Recovering from a stroke can be a long and challenging road. It takes dedication and commitment, and depending on the severity of the stroke, it can take a considerable amount of time.
Helping a loved one recover from a stroke can be difficult to manage alone, but help is available through caregivers and professional home care agencies.
Extensive research has been done on successful stroke recovery to uncover the most effective techniques for dealing with the aftermath of a stroke. Motor function and mobility are of great importance in the recovery process, and are a major focus in the rehabilitation plan.
Risk of Repeat
Once a person has suffered a stroke, the risk of a second one increases significantly without an effective recovery plan. Time is of the essence when it comes to stroke rehab, and it is crucial to get a plan in place as soon as possible.
Stroke becomes about 40% more common after the initial episode, but focus on physical and cognitive healing help reduce that risk.
Some common effects may include confusion, depression, and PTSD in the period following a stroke. Any assistance that can be given to help stroke survivors deal with these issues is extremely helpful.
What is a Stroke?
There are two main types of stroke:
This type of stroke is the most common, and it occurs when the arteries to the brain become obstructed, blocking the flow of blood to brain cells.
A hemorrhagic stroke takes place when a blood vessel in the brain becomes ruptured or bursts, and begins bleeding into the brain. A brain aneurism is an example of this type of stroke.
Damaged Brain Cells
In the wake of a stroke, many of the cells in the brain are damaged due to lack of blood and oxygen. The good news is that these brain cells are not destroyed, they can be repaired and regenerated.
The process of brain cell regeneration is called neurogenesis.

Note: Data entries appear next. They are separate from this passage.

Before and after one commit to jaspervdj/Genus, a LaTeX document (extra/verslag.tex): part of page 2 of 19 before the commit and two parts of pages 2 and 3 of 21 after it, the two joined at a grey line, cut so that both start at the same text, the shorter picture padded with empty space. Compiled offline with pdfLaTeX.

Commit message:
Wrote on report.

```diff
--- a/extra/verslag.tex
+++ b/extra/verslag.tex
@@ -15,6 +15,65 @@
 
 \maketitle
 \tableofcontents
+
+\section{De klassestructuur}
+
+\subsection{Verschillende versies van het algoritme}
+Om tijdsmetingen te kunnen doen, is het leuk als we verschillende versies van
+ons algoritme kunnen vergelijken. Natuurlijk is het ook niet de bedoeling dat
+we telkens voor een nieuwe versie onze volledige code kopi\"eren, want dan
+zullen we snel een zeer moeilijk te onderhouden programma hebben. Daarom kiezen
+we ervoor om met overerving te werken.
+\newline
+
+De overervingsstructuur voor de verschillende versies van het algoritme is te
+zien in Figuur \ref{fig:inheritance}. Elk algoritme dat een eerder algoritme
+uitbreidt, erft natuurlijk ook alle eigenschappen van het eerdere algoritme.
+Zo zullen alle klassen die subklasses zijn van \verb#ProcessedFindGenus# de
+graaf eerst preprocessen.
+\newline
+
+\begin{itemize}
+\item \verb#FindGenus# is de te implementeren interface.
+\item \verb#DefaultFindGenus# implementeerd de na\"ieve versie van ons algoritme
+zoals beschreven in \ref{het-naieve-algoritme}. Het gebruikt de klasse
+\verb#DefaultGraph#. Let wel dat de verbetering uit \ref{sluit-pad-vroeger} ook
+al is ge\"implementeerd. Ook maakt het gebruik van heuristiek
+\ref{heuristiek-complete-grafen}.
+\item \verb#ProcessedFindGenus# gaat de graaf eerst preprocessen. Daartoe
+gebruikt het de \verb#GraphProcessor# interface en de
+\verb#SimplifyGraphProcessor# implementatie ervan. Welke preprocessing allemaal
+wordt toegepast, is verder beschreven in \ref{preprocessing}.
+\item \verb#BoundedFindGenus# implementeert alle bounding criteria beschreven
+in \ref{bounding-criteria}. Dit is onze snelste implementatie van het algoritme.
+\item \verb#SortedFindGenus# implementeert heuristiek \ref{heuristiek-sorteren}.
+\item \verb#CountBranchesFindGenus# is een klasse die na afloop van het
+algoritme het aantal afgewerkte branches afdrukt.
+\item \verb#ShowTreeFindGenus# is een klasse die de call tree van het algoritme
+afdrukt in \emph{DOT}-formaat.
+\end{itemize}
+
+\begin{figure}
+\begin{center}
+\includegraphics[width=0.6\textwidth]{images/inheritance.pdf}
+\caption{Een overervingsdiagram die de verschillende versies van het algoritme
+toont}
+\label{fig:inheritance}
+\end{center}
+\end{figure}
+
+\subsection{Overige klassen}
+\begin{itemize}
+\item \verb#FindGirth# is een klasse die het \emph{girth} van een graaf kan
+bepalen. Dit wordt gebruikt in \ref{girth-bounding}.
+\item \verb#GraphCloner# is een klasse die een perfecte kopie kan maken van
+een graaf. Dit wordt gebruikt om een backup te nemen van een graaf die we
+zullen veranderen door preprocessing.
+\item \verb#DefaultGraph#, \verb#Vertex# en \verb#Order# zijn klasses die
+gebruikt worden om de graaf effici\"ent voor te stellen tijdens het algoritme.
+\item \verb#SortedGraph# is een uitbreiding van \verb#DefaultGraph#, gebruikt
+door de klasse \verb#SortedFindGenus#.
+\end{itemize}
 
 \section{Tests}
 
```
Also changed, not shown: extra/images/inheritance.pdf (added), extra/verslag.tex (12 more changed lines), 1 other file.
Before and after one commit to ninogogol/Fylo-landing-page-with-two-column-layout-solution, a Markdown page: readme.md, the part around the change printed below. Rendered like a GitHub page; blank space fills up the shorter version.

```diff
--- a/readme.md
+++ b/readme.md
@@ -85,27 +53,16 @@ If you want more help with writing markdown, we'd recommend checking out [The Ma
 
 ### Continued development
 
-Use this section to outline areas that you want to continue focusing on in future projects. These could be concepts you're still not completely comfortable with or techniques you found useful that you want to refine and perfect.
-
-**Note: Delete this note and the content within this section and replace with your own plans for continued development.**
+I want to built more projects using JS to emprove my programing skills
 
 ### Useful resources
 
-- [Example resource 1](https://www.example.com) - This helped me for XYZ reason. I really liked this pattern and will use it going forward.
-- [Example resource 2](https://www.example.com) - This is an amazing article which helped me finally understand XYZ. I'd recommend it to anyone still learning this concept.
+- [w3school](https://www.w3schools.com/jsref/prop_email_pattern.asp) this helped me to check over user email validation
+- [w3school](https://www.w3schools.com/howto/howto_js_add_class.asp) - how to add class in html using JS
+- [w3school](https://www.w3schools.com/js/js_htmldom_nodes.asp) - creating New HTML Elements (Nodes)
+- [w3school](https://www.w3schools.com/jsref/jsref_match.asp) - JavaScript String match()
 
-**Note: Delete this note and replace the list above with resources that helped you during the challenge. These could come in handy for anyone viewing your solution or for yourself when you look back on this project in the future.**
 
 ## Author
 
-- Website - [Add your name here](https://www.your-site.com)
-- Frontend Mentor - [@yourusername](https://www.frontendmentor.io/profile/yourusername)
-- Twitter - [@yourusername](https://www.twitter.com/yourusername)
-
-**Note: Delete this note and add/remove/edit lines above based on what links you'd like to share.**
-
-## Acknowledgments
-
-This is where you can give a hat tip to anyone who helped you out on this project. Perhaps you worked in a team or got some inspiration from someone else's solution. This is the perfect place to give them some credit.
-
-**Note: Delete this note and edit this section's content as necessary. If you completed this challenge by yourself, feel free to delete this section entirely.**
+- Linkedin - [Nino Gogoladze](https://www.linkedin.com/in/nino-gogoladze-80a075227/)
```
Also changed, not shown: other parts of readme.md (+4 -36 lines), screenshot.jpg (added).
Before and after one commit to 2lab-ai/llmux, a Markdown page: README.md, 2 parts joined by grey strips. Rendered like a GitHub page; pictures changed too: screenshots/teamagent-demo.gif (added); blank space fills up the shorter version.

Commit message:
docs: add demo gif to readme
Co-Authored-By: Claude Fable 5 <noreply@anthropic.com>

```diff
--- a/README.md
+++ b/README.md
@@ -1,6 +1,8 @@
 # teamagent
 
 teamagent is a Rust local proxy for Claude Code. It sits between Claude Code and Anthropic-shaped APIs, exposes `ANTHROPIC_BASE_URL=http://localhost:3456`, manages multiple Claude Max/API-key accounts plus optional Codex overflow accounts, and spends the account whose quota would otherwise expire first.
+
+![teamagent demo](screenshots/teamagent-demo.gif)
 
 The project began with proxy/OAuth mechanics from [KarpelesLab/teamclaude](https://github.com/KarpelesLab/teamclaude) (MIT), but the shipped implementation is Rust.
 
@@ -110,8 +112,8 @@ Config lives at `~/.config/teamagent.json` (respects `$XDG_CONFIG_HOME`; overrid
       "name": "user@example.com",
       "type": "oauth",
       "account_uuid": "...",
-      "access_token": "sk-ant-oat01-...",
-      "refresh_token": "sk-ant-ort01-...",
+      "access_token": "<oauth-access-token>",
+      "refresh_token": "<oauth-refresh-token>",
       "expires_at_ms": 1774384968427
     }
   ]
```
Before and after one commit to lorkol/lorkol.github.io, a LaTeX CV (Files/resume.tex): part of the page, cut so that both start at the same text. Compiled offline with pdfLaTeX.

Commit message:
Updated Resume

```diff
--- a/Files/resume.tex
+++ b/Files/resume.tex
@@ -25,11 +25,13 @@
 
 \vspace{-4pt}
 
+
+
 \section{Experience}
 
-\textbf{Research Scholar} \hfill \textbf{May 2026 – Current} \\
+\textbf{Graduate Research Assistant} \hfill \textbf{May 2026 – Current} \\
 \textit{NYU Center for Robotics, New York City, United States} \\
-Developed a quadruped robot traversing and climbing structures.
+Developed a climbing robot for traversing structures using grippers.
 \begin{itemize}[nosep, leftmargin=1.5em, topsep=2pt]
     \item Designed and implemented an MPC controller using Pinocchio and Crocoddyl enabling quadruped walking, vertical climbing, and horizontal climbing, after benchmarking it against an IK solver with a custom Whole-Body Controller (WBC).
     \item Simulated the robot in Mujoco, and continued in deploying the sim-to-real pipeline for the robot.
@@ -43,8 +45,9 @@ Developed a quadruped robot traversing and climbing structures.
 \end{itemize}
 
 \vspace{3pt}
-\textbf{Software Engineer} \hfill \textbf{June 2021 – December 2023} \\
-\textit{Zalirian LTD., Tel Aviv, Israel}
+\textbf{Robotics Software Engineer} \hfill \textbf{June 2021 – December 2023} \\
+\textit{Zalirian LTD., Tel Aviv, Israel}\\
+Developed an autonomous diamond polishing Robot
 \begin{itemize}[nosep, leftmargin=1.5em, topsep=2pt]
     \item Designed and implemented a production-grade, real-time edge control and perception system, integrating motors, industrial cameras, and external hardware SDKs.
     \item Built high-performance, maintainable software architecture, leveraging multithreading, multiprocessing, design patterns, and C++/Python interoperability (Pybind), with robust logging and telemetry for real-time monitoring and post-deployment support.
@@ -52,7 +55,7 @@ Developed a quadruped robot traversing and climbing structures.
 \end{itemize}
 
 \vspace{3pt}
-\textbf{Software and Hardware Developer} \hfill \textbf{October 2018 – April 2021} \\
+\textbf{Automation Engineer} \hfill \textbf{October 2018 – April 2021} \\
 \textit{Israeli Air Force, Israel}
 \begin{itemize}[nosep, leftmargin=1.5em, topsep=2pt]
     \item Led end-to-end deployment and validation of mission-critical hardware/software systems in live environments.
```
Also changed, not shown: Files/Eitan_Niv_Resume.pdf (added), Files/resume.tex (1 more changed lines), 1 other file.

The most significant healing typically occurs within the first 3 or 4 months after the stroke. That is why it is essential to begin the recovery process immediately.
The effects of a stroke are different for everyone, depending on a variety of factors like severity, health, and which side of the brain the stroke affected.
Left Brain Strokes
If a stroke occurred on the left side of the brain, the motor movements on the right side of the body will be predominantly affected.
Left brain strokes are likely to result in complications with speech and behavior. The person may become more slow and cautious than previous behavior would indicate. Memory issues, trouble focusing, and difficulty learning new concepts may also occur.
Right Brain Strokes
When a stroke happens on the right side of the brain, movements on the left side of the body will be impaired. Right hemisphere strokes also typically cause vision problems, and behavior may become more impulsive and erratic.
Strokes on the right side also generally bring about memory problems, lack of focus, and rambling speech.
Common Stroke Effects
Some other side effects that frequently occur after a stroke, may include:
- Affected gait and walking problems
- Joint pain and muscle stiffness
- Tingling sensations in extremities
- Chronic pain and nerve damage
- Lack of coordination
- Perception issues
- Emotional distress
The results of the stroke recovery process have improved significantly over the last few decades, with survival rates up more than 70% since the 1950s.
Recovery success is the result in improvements in a variety of areas, like the ability to reduce high blood pressure and inflammation, diagnosis techniques, and medication to dissolve blood clots immediately following a stroke.
There are many recommended practices for stroke recovery to aid healing and minimize damage.
A healthy diet is absolutely essential for optimal recovery. Avoiding processed foods with high fat and sugar is crucial. Diets should consist of fruit, vegetables, whole grains, and quality fish and poultry.
Regular exercise is also key. Getting out for walks as often as possible is a good approach.
Stroke victims that become socially isolated after a stroke are much less likely to make a full recovery.
Social interaction is a good way to stimulate the mind, and brain games like crosswords, puzzles, and board games are also helpful.
People that have suffered a stroke can benefit immensely knowing there is someone they can rely on to offer support and encouragement. This can be a family member, friend, or home caregiver.